Law and Religion: Anthropological Approaches
Anthropologists have long been concerned with social order and the institutions, persons, and forms of authority that contribute to its maintenance (or, indeed, its disruption). This has led to a longstanding ethnographic interest in both religion and law. While early anthropologists debated whether or not stateless societies could be said to ‘have’ law, today’s legal anthropologists are more likely to study the interaction of normative regimes, including religious practices, which may be independent, mutually reinforcing, or even at odds with state-backed law. This course introduces students to the anthropological overlap of law and religion, with a particular focus on the rise of human rights discourse in both scholarly and popular circles.

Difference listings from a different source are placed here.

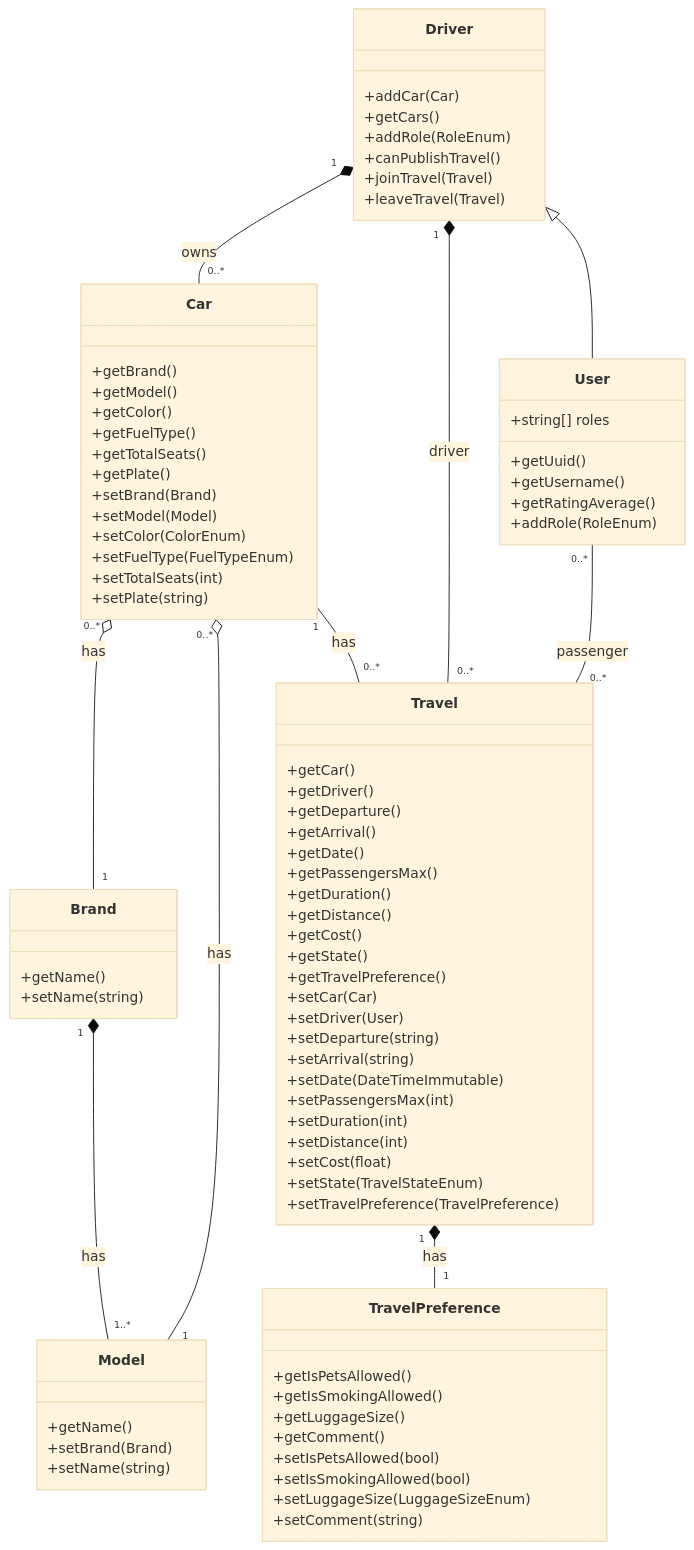
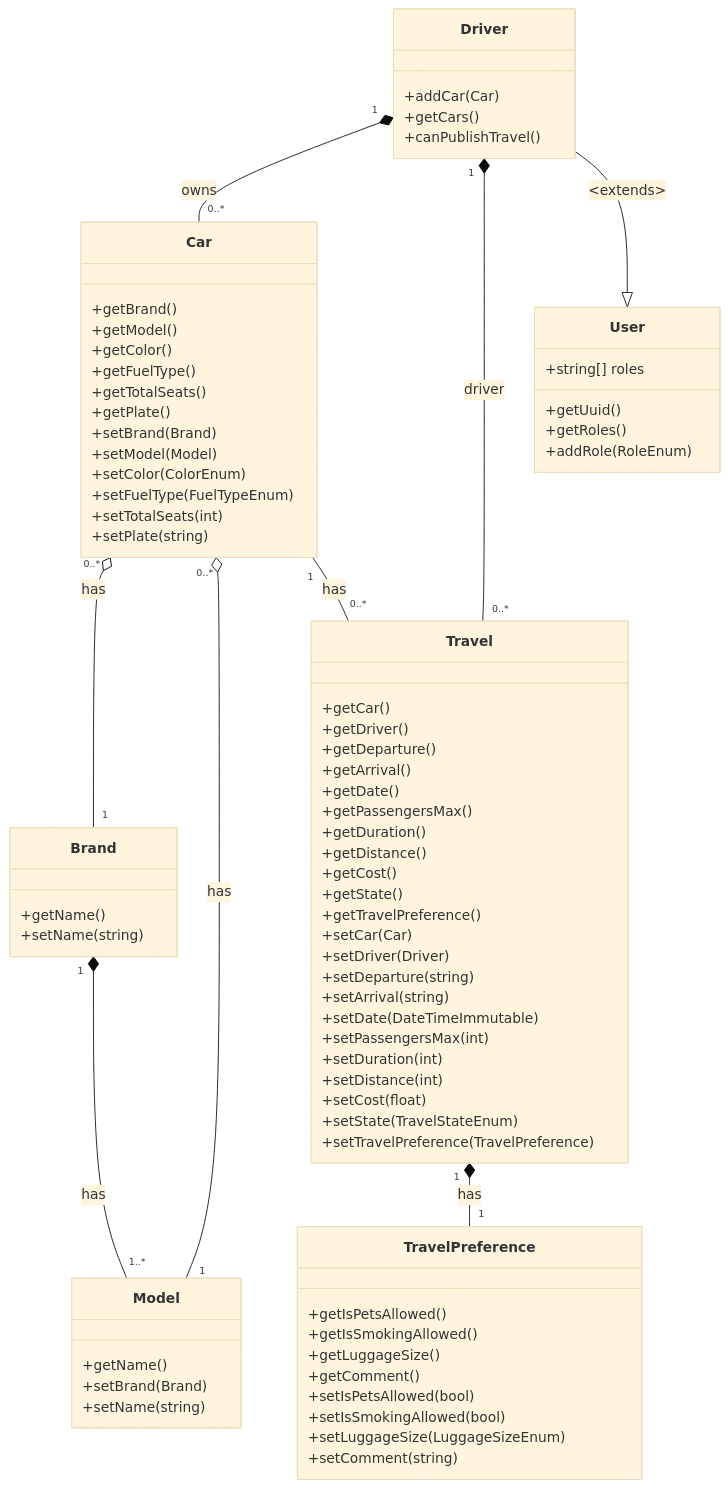
One commit to Anarchick/EcoRide changed the diagram in diagrams/class/travel_publish.mmd. Above: the diagram before and after it, drawn with Mermaid (base theme).

Commit message:
update class diagram

```diff
--- a/diagrams/class/travel_publish.mmd
+++ b/diagrams/class/travel_publish.mmd
@@ -1,83 +1,78 @@
 classDiagram
     Driver "1" *-- "0..*" Car : owns
     Driver "1" *-- "0..*" Travel : driver
-    User "0..*" -- "0..*" Travel : passenger
     Car "0..*" o-- "1" Brand : has
     Car "0..*" o-- "1" Model : has
     Car "1" -- "0..*" Travel : has
     Brand "1" *-- "1..*" Model : has
     Travel "1" *-- "1" TravelPreference : has
-    Driver <|-- User
+    Driver --|> User : &ltextends&gt
 
     class Driver {
         +addCar(Car)
         +getCars()
-        +addRole(RoleEnum)
         +canPublishTravel()
-        +joinTravel(Travel)
-        +leaveTravel(Travel)
     }
     class User {
         +string[] roles
         +getUuid()
-        +getUsername()
-        +getRatingAverage()
+        +getRoles()
         +addRole(RoleEnum)
     }
     class Car {
         +getBrand()
         +getModel()
         +getColor()
         +getFuelType()
         +getTotalSeats()
         +getPlate()
         +setBrand(Brand)
         +setModel(Model)
         +setColor(ColorEnum)
         +setFuelType(FuelTypeEnum)
         +setTotalSeats(int)
         +setPlate(string)
     }
     class Brand {
         +getName()
         +setName(string)
     }
     class Model {
         +getName()
         +setBrand(Brand)
         +setName(string)
     }
     class Travel {
         +getCar()
         +getDriver()
         +getDeparture()
         +getArrival()
         +getDate()
         +getPassengersMax()
         +getDuration()
         +getDistance()
         +getCost()
         +getState()
         +getTravelPreference()
         +setCar(Car)
-        +setDriver(User)
+        +setDriver(Driver)
         +setDeparture(string)
         +setArrival(string)
         +setDate(DateTimeImmutable)
         +setPassengersMax(int)
         +setDuration(int)
         +setDistance(int)
         +setCost(float)
         +setState(TravelStateEnum)
         +setTravelPreference(TravelPreference)
     }
     class TravelPreference {
         +getIsPetsAllowed()
         +getIsSmokingAllowed()
         +getLuggageSize()
         +getComment()
         +setIsPetsAllowed(bool)
         +setIsSmokingAllowed(bool)
         +setLuggageSize(LuggageSizeEnum)
         +setComment(string)
     }
```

Beginning with theoretical questions concerning the foundations of human rights, their global applicability, and the meaning of ‘human’, we will move on to discuss case studies centred on the right to religious freedom; gendered bodies and religious obligation; and the use of rights-based rhetoric to challenge liberal politics.
|Last modified:||05 November 2018 4.24 p.m.|